If AC/DC were right about anything, they were right about rock n’ roll being “harder than it looks”. Playing in a band can be insanely stressful, challenging, and mind-numbing. Yet, at the end of the day, it’s been one of the most fulfilling and exciting experiences of my life, so if this sounds like fun, read on.
There are plenty of reasons to start a band. Maybe you’re inspired by the music you listen to, or maybe you’re looking to have a good time with your friends. Maybe you’re even trying to make some money on the side. In my experience, playing in a band is a great way to meet new people, bond with friends, make spare change, gain street cred (probably not), and learn teamwork skills.

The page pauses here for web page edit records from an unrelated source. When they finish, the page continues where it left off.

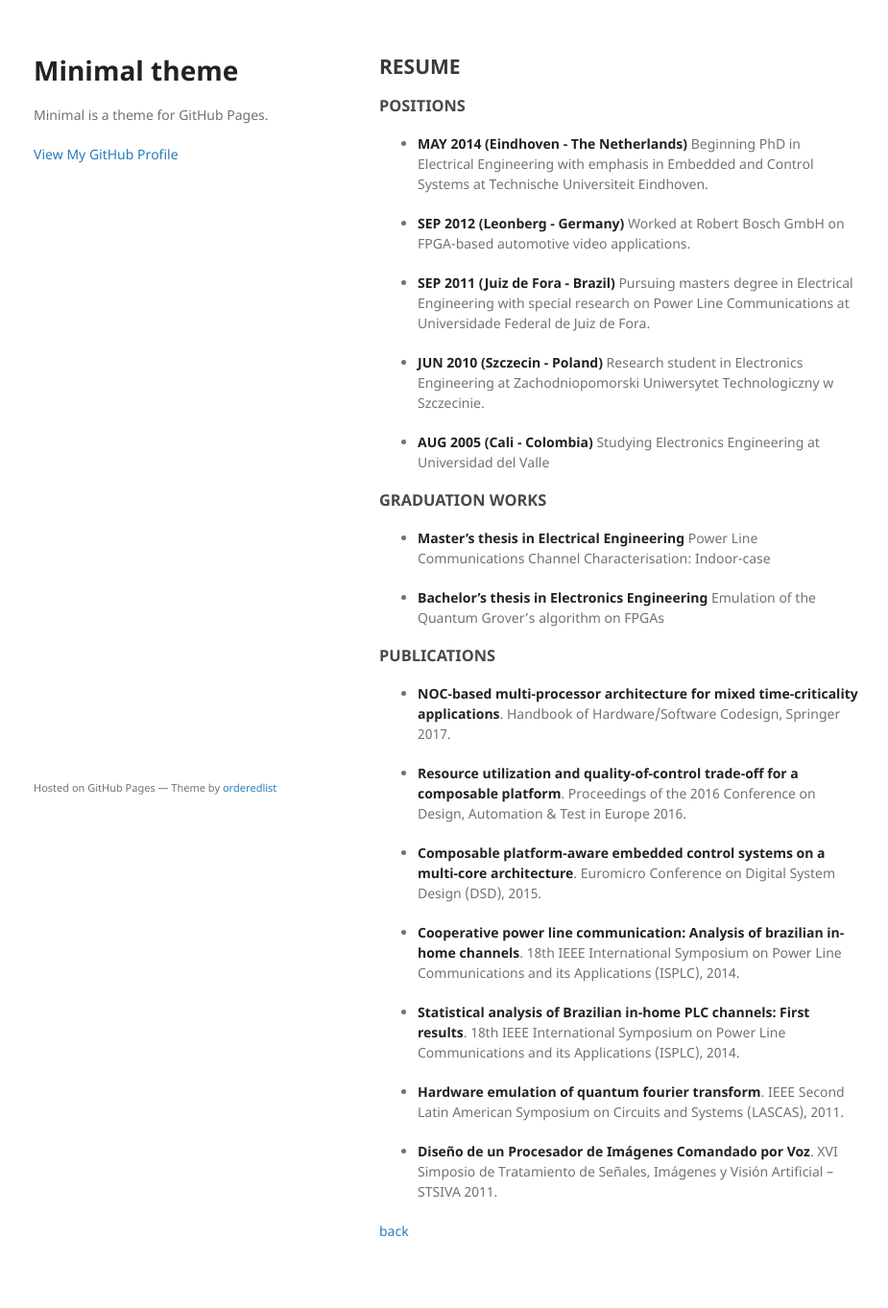
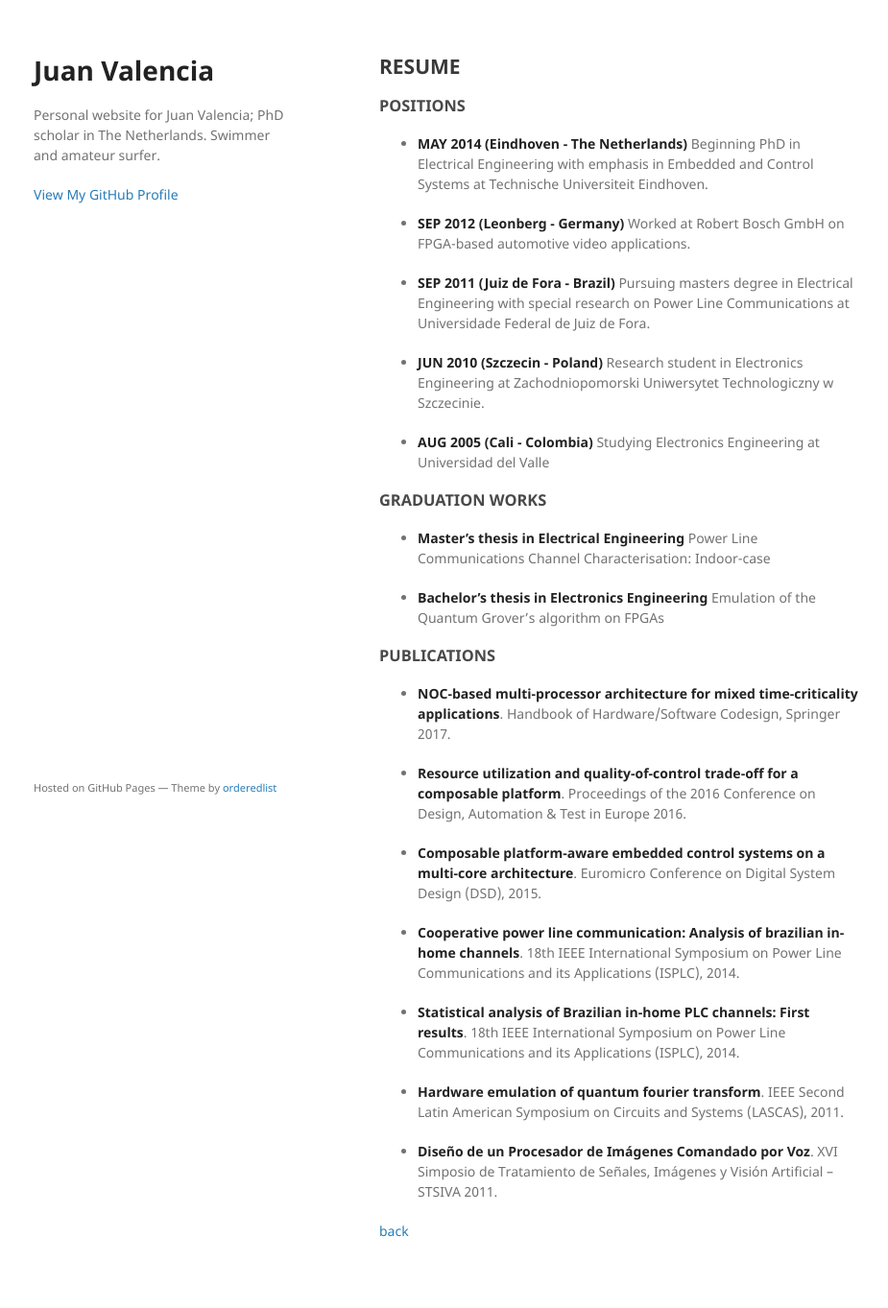
Before and after one commit to juanvalen15/juanvalen15.github.io, a Jekyll site: the page built from another-page.md, in a window 1280 px wide. Shown: the whole page at 96% size, without its empty margins (175-1100 px from the left). Built offline with Jekyll 4.4.1, drawn with Linux system fonts in a browser that asks for light colours; our own code applies the rules of GitHub Pages for plain Markdown files.

Commit message:
added website title and description

```diff
--- a/_config.yml
+++ b/_config.yml
@@ -1,5 +1,5 @@
-title: Minimal theme
-description: Minimal is a theme for GitHub Pages.
+title: Juan Valencia
+description: Personal website for Juan Valencia; PhD scholar in The Netherlands. Swimmer and amateur surfer.
 show_downloads: false
 google_analytics: false
 theme: jekyll-theme-minimal
```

It’s also a decent conversation starter at ice cream socials. (Side note: as a general rule, groupies and college application fillers are bad reasons to start a band). Either way, remember that playing in a band should be a lot of fun.
Play music with people you don’t hate.
As you might imagine, this is a pretty important issue. My band congealed over the course of middle school, with various members drifting in and out. I learned a lot from this. While most of us intended to form a “jam-band” of sorts, our original lead singer preferred a vocal-driven pop repertoire with a “frontman” feel. Hence, although we’re all great friends, our differing opinions kept the group from playing well together. On the other hand, another old member simply couldn’t find the time to practice or make it to gigs. Suffice to say that this didn’t work out. Right now, my other band mate is my own brother, and of course, this comes with its pros and cons (White Stripes). Still, at the end of the day, the only thing that matters is that you’re making music with other people who are as excited as you are.
Try your best to not be a tyrant.
Of course, leadership is important. Do you have an individual who “leads” the band, or is the band a collective effort? If you make any money, how will you split it up? I’d say this one’s pretty simple: keep things fair. If a band member is pulling their weight, then they deserve just as much money and credit as you do. If they’re not doing their part, why are they in the band?
Now, selecting a genre of music sounds simple enough, but in actuality, it’s proven to be the cornerstone of countless band debates. Suppose you have a gig playing at the local farmer’s market. Are you going to stick to your guns and play psychedelic math rock, or play crowd-pleasers in hopes of making a profit? Fact: Beatles covers don’t break new ground. Also a fact: GY!BE covers don’t net you as many tips as Beatles songs.
What is your artistic vision?
So, what is your band vision? Do you want to create your own original material, or pay homage to other musicians? Do you want to create art in the studio or on the stage? Both? There are no wrong answers here. I recommend collaborating with all sorts of different people and just doing what you want to do. As the platitude goes, the sky’s the limit. Also, try not to pick a band name that already exists. Now, go out there and make some noise.